■ **Data records**
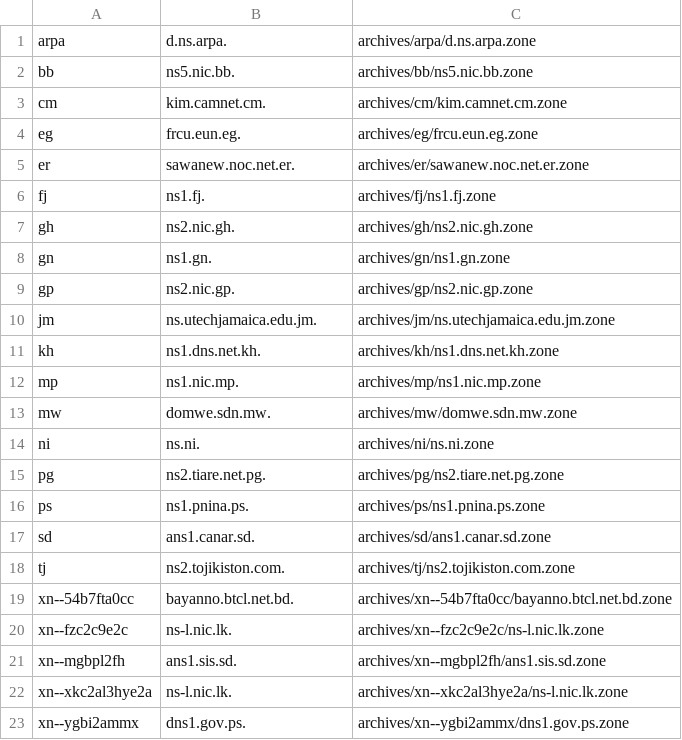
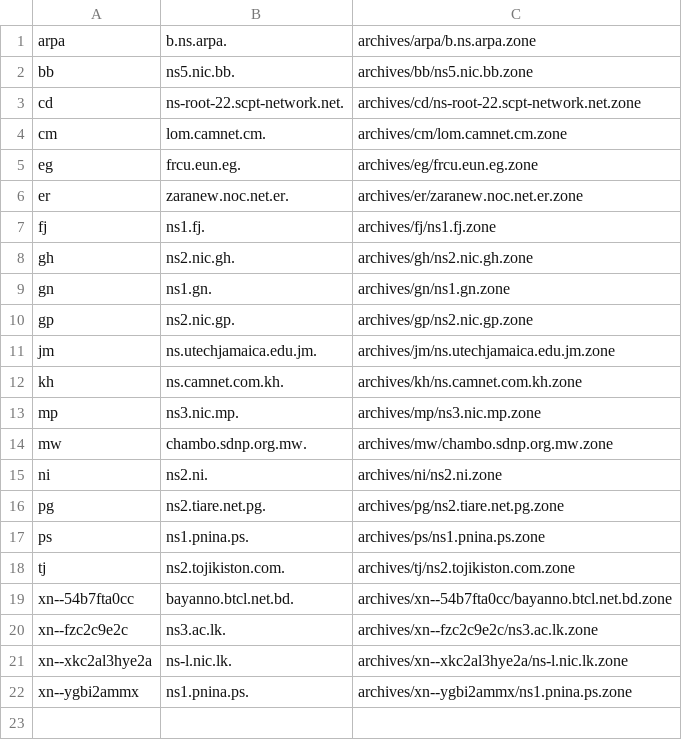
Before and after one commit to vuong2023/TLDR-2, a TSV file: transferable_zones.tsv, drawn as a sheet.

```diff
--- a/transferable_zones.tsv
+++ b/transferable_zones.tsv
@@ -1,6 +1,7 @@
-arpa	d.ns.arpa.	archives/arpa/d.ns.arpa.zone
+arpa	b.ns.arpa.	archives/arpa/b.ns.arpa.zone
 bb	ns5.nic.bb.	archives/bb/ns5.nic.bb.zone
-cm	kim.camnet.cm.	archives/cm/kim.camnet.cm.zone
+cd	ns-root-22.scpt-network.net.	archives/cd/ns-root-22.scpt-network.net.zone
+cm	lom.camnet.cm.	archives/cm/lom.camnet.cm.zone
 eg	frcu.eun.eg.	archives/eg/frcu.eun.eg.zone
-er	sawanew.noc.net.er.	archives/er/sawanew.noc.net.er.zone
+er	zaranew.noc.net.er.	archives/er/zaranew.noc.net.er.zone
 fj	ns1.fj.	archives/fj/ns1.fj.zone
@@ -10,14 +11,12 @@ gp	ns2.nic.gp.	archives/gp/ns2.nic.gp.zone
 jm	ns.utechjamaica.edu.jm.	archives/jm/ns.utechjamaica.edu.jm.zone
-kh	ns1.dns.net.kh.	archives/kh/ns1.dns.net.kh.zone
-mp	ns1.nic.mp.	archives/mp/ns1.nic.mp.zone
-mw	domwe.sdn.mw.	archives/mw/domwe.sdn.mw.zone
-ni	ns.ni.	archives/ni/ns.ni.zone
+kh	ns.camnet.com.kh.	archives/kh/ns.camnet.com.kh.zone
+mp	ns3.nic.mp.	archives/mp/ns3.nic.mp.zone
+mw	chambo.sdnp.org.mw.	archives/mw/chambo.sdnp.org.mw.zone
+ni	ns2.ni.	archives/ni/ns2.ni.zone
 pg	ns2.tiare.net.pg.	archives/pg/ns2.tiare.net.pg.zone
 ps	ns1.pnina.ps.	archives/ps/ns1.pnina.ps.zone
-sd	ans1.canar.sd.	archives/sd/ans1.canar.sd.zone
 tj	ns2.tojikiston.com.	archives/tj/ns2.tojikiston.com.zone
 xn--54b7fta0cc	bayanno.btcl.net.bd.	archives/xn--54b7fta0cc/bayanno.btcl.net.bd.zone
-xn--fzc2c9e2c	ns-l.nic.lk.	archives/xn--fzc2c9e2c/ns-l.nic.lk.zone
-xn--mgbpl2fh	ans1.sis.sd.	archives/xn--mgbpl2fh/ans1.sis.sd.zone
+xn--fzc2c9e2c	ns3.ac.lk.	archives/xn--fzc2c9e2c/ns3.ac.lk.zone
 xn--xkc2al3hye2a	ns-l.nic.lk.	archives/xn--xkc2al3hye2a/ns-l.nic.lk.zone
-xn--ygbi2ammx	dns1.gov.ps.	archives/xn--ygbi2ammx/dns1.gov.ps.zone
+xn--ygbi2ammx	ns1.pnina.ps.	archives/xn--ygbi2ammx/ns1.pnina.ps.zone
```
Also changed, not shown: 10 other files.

■ **Exercise prompt**
In the copy, omit the pictures and give every line of the data exactly.

■ **Result of the exercise**
Before and after one commit to vuong2023/TLDR-2, a TSV file: transferable_zones.tsv, drawn as a sheet.

```diff
--- a/transferable_zones.tsv
+++ b/transferable_zones.tsv
@@ -1,6 +1,7 @@
-arpa	d.ns.arpa.	archives/arpa/d.ns.arpa.zone
+arpa	b.ns.arpa.	archives/arpa/b.ns.arpa.zone
 bb	ns5.nic.bb.	archives/bb/ns5.nic.bb.zone
-cm	kim.camnet.cm.	archives/cm/kim.camnet.cm.zone
+cd	ns-root-22.scpt-network.net.	archives/cd/ns-root-22.scpt-network.net.zone
+cm	lom.camnet.cm.	archives/cm/lom.camnet.cm.zone
 eg	frcu.eun.eg.	archives/eg/frcu.eun.eg.zone
-er	sawanew.noc.net.er.	archives/er/sawanew.noc.net.er.zone
+er	zaranew.noc.net.er.	archives/er/zaranew.noc.net.er.zone
 fj	ns1.fj.	archives/fj/ns1.fj.zone
@@ -10,14 +11,12 @@ gp	ns2.nic.gp.	archives/gp/ns2.nic.gp.zone
 jm	ns.utechjamaica.edu.jm.	archives/jm/ns.utechjamaica.edu.jm.zone
-kh	ns1.dns.net.kh.	archives/kh/ns1.dns.net.kh.zone
-mp	ns1.nic.mp.	archives/mp/ns1.nic.mp.zone
-mw	domwe.sdn.mw.	archives/mw/domwe.sdn.mw.zone
-ni	ns.ni.	archives/ni/ns.ni.zone
+kh	ns.camnet.com.kh.	archives/kh/ns.camnet.com.kh.zone
+mp	ns3.nic.mp.	archives/mp/ns3.nic.mp.zone
+mw	chambo.sdnp.org.mw.	archives/mw/chambo.sdnp.org.mw.zone
+ni	ns2.ni.	archives/ni/ns2.ni.zone
 pg	ns2.tiare.net.pg.	archives/pg/ns2.tiare.net.pg.zone
 ps	ns1.pnina.ps.	archives/ps/ns1.pnina.ps.zone
-sd	ans1.canar.sd.	archives/sd/ans1.canar.sd.zone
 tj	ns2.tojikiston.com.	archives/tj/ns2.tojikiston.com.zone
 xn--54b7fta0cc	bayanno.btcl.net.bd.	archives/xn--54b7fta0cc/bayanno.btcl.net.bd.zone
-xn--fzc2c9e2c	ns-l.nic.lk.	archives/xn--fzc2c9e2c/ns-l.nic.lk.zone
-xn--mgbpl2fh	ans1.sis.sd.	archives/xn--mgbpl2fh/ans1.sis.sd.zone
+xn--fzc2c9e2c	ns3.ac.lk.	archives/xn--fzc2c9e2c/ns3.ac.lk.zone
 xn--xkc2al3hye2a	ns-l.nic.lk.	archives/xn--xkc2al3hye2a/ns-l.nic.lk.zone
-xn--ygbi2ammx	dns1.gov.ps.	archives/xn--ygbi2ammx/dns1.gov.ps.zone
+xn--ygbi2ammx	ns1.pnina.ps.	archives/xn--ygbi2ammx/ns1.pnina.ps.zone
```
Also changed, not shown: 10 other files.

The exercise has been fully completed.